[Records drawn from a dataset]

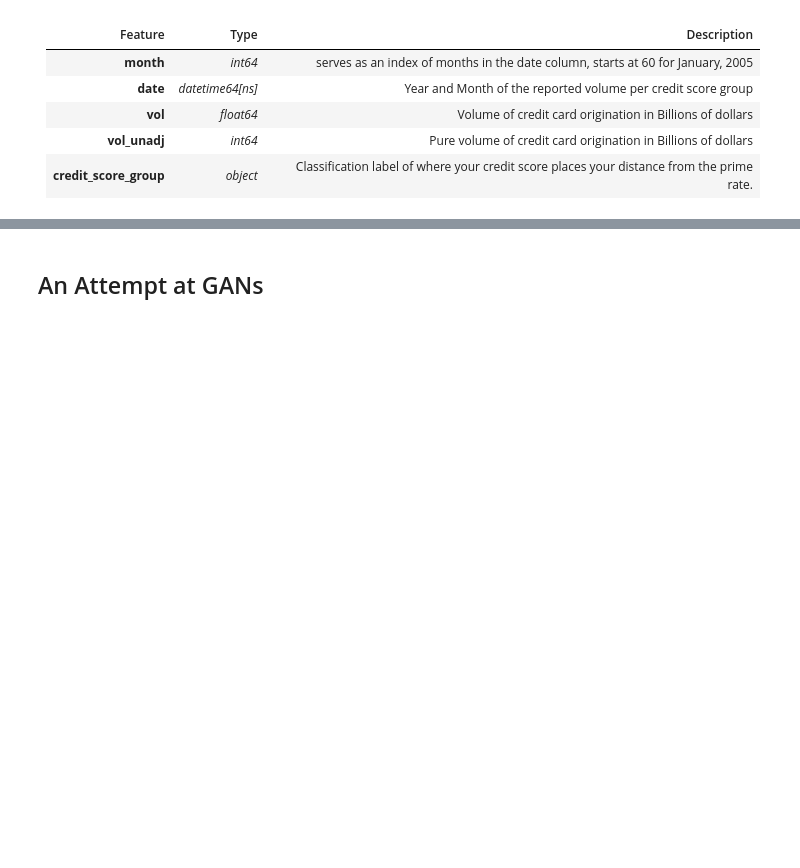
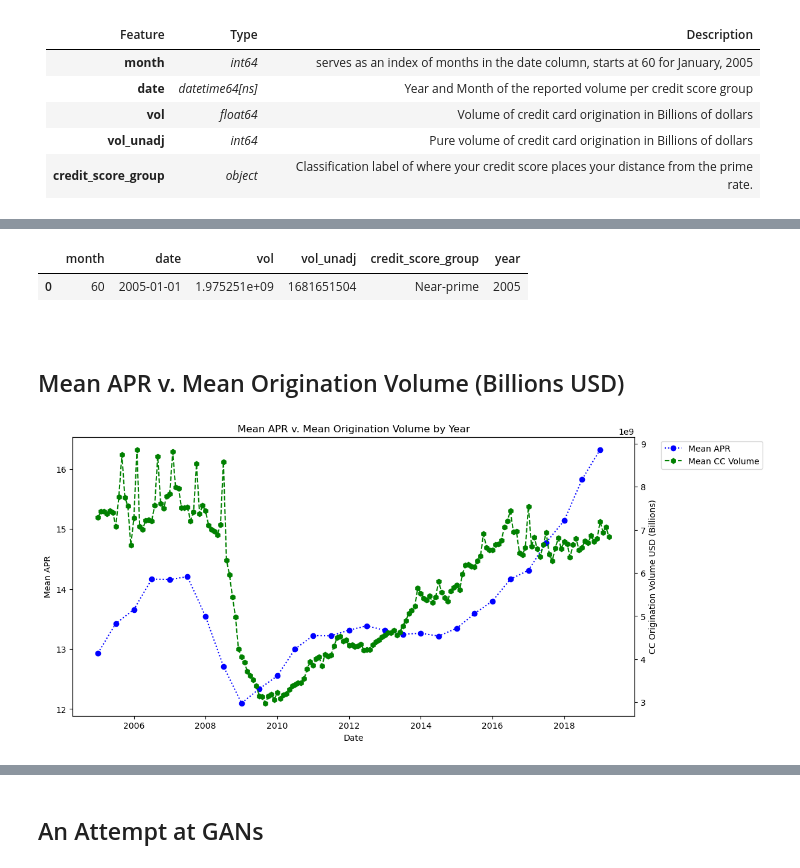
Before and after one commit to DanielGroneberg/TOP_project, a Jupyter notebook: code/CFPB_Data.ipynb, the cells around one changed output, grey strips where cells are left out. Cells and saved outputs as stored; diff of their text form; code cells hidden in the pictures; blank space fills up the shorter version.

Commit message:
added federal funds rate and origination visuals

```diff
--- a/code/CFPB_Data.ipynb
+++ b/code/CFPB_Data.ipynb
@@ -1057,0 +1166,2 @@ lending_df["date"] = pd.to_datetime(lending_df["date"])
+# %%
+tccp_lending_range['Year'] = tccp_lending_range['Agreement_Date'].dt.year
@@ -1057,0 +1174,2 @@ lending_df["date"] = pd.to_datetime(lending_df["date"])
+# %%
+lending_df['year'] = lending_df['date'].dt.year
@@ -1057,0 +1181,32 @@ lending_df["date"] = pd.to_datetime(lending_df["date"])
+# %%
+lending_df.head(1)
+# %% [output]
+|  | month | date | vol | vol_unadj | credit_score_group | year |
+| 0 | 60 | 2005-01-01 | 1.975251e+09 | 1681651504 | Near-prime | 2005 |
+# %% [markdown]
+<a id="supplemental"></a>
+# %% [markdown]
+## Mean APR v. Mean Origination Volume (Billions USD)
+# %%
+mean_apr_agreement = tccp_lending_range.groupby("Agreement_Date")['APR'].mean()
+# %%
+mean_vol_lending = lending_df.groupby('date')['vol'].mean()
+# %%
+fig, ax1 = plt.subplots(figsize=(12,6))
+ax1.plot(mean_apr_agreement, label="Mean APR", color='b', marker="o", linestyle=":")
+ax1.set_xlabel("Date")
+ax1.set_ylabel("Mean APR")
+
+ax2 = ax1.twinx()
+ax2.plot(mean_vol_lending, label="Mean CC Volume", color='g', marker="h", linestyle="--")
+ax2.set_ylabel("CC Origination Volume USD (Billions)")
+
+# Add legends
+lines1, labels1 = ax1.get_legend_handles_labels()
+lines2, labels2 = ax2.get_legend_handles_labels()
+lines = lines1 + lines2
+labels = labels1 + labels2
+ax1.legend(lines, labels, loc='upper left', bbox_to_anchor=(1.04, 1))
+plt.title("Mean APR v. Mean Origination Volume by Year");
+# %% [output]
+[figure, added]
```
Also changed, not shown: parts of 26 cells of this notebook.
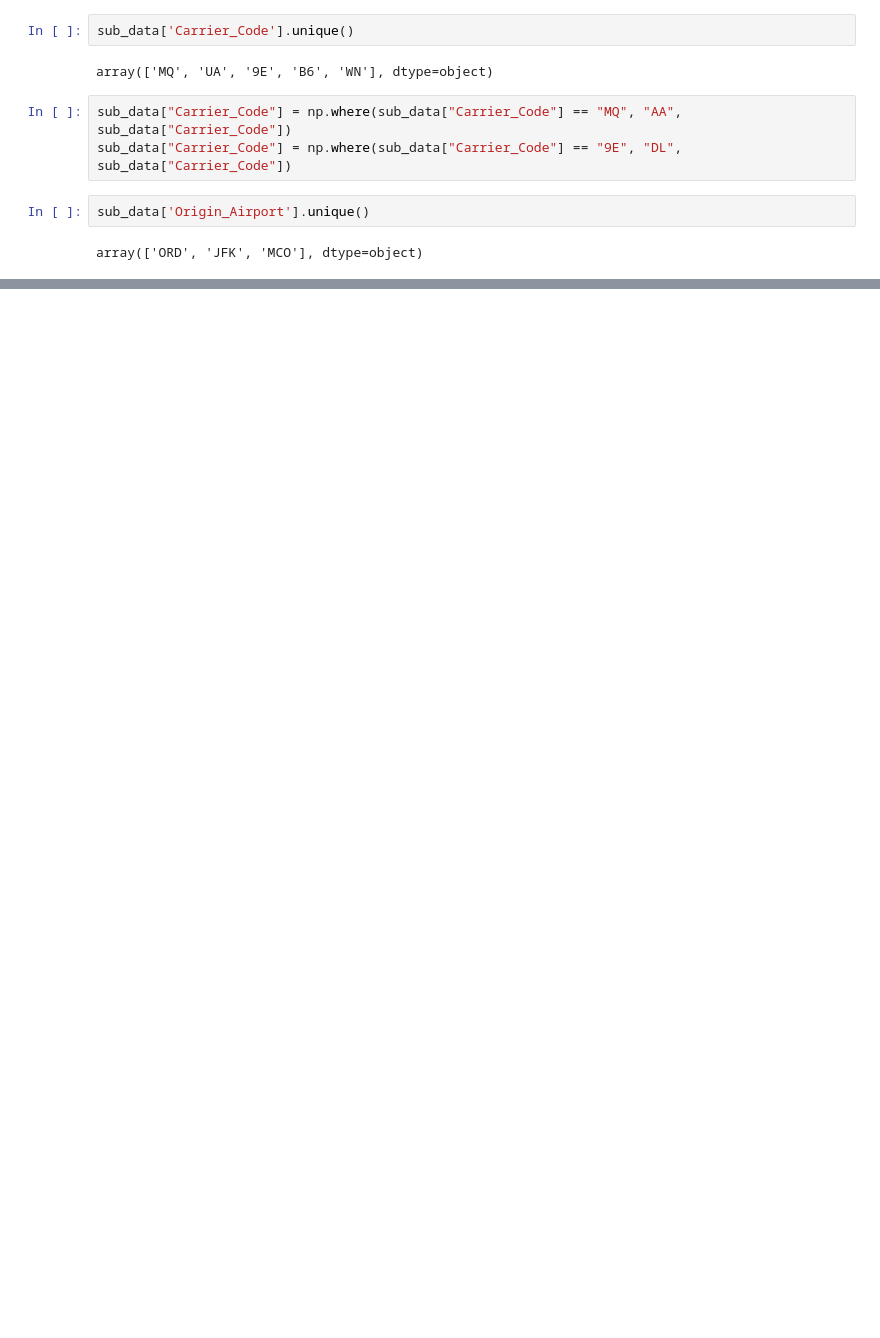
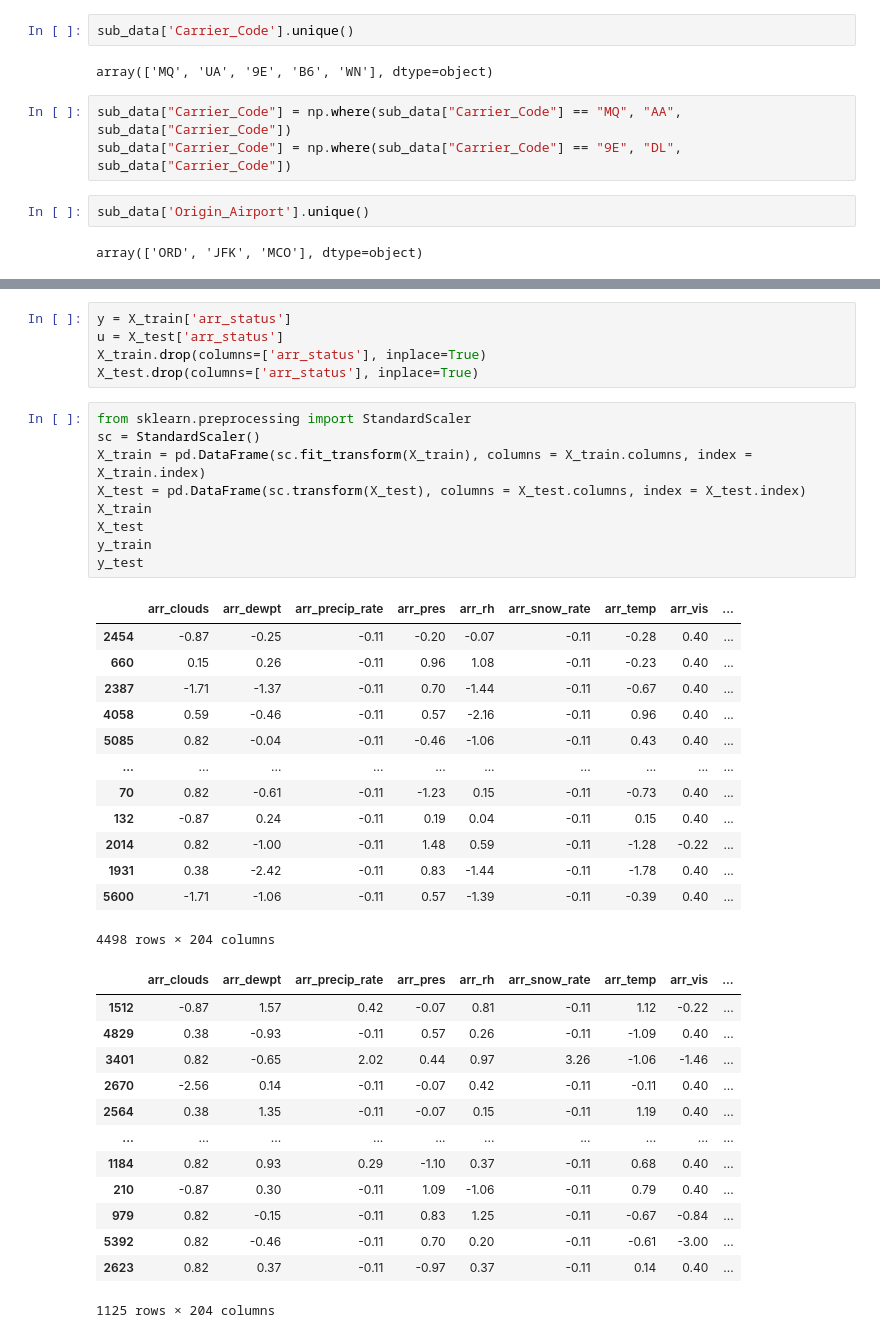
Before and after one commit to melvin1117/flight-predictions, a Jupyter notebook: analysis1.ipynb, the cells around one changed output, grey strips where cells are left out. Drawn from its saved outputs; the diff is of its cells as text; blank space fills up the shorter version.

```diff
--- a/analysis1.ipynb
+++ b/analysis1.ipynb
@@ -299,0 +381,41 @@ Name: arr_status, Length: 1125, dtype: int32
+# %%
+y = X_train['arr_status']
+u = X_test['arr_status']
+X_train.drop(columns=['arr_status'], inplace=True)
+X_test.drop(columns=['arr_status'], inplace=True)
+# %%
+from sklearn.preprocessing import StandardScaler
+sc = StandardScaler()
+X_train = pd.DataFrame(sc.fit_transform(X_train), columns = X_train.columns, index = X_train.index)
+X_test = pd.DataFrame(sc.transform(X_test), columns = X_test.columns, index = X_test.index)
+X_train
+X_test
+y_train
+y_test
+# %% [output]
+|  | arr_clouds | arr_dewpt | arr_precip_rate | arr_pres | arr_rh | arr_snow_rate | arr_temp | arr_vis | ... |
+| 2454 | -0.87 | -0.25 | -0.11 | -0.20 | -0.07 | -0.11 | -0.28 | 0.40 | ... |
+| 660 | 0.15 | 0.26 | -0.11 | 0.96 | 1.08 | -0.11 | -0.23 | 0.40 | ... |
+| 2387 | -1.71 | -1.37 | -0.11 | 0.70 | -1.44 | -0.11 | -0.67 | 0.40 | ... |
+| 4058 | 0.59 | -0.46 | -0.11 | 0.57 | -2.16 | -0.11 | 0.96 | 0.40 | ... |
+| 5085 | 0.82 | -0.04 | -0.11 | -0.46 | -1.06 | -0.11 | 0.43 | 0.40 | ... |
+| ... | ... | ... | ... | ... | ... | ... | ... | ... | ... |
+| 70 | 0.82 | -0.61 | -0.11 | -1.23 | 0.15 | -0.11 | -0.73 | 0.40 | ... |
+| 132 | -0.87 | 0.24 | -0.11 | 0.19 | 0.04 | -0.11 | 0.15 | 0.40 | ... |
+| 2014 | 0.82 | -1.00 | -0.11 | 1.48 | 0.59 | -0.11 | -1.28 | -0.22 | ... |
+| 1931 | 0.38 | -2.42 | -0.11 | 0.83 | -1.44 | -0.11 | -1.78 | 0.40 | ... |
+| 5600 | -1.71 | -1.06 | -0.11 | 0.57 | -1.39 | -0.11 | -0.39 | 0.40 | ... |
+4498 rows × 204 columns
+|  | arr_clouds | arr_dewpt | arr_precip_rate | arr_pres | arr_rh | arr_snow_rate | arr_temp | arr_vis | ... |
+| 1512 | -0.87 | 1.57 | 0.42 | -0.07 | 0.81 | -0.11 | 1.12 | -0.22 | ... |
+| 4829 | 0.38 | -0.93 | -0.11 | 0.57 | 0.26 | -0.11 | -1.09 | 0.40 | ... |
+| 3401 | 0.82 | -0.65 | 2.02 | 0.44 | 0.97 | 3.26 | -1.06 | -1.46 | ... |
+| 2670 | -2.56 | 0.14 | -0.11 | -0.07 | 0.42 | -0.11 | -0.11 | 0.40 | ... |
+| 2564 | 0.38 | 1.35 | -0.11 | -0.07 | 0.15 | -0.11 | 1.19 | 0.40 | ... |
+| ... | ... | ... | ... | ... | ... | ... | ... | ... | ... |
+| 1184 | 0.82 | 0.93 | 0.29 | -1.10 | 0.37 | -0.11 | 0.68 | 0.40 | ... |
+| 210 | -0.87 | 0.30 | -0.11 | 1.09 | -1.06 | -0.11 | 0.79 | 0.40 | ... |
+| 979 | 0.82 | -0.15 | -0.11 | 0.83 | 1.25 | -0.11 | -0.67 | -0.84 | ... |
+| 5392 | 0.82 | -0.46 | -0.11 | 0.70 | 0.20 | -0.11 | -0.61 | -3.00 | ... |
+| 2623 | 0.82 | 0.37 | -0.11 | -0.97 | 0.37 | -0.11 | 0.14 | 0.40 | ... |
+1125 rows × 204 columns
```
Also changed, not shown: parts of 18 cells of this notebook, 9 other files.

## WORK REQUEST
Among the lines of these entries, find those that contain "notebook". Give their number and nothing else.

## ANSWER TO THIS PROBLEM
4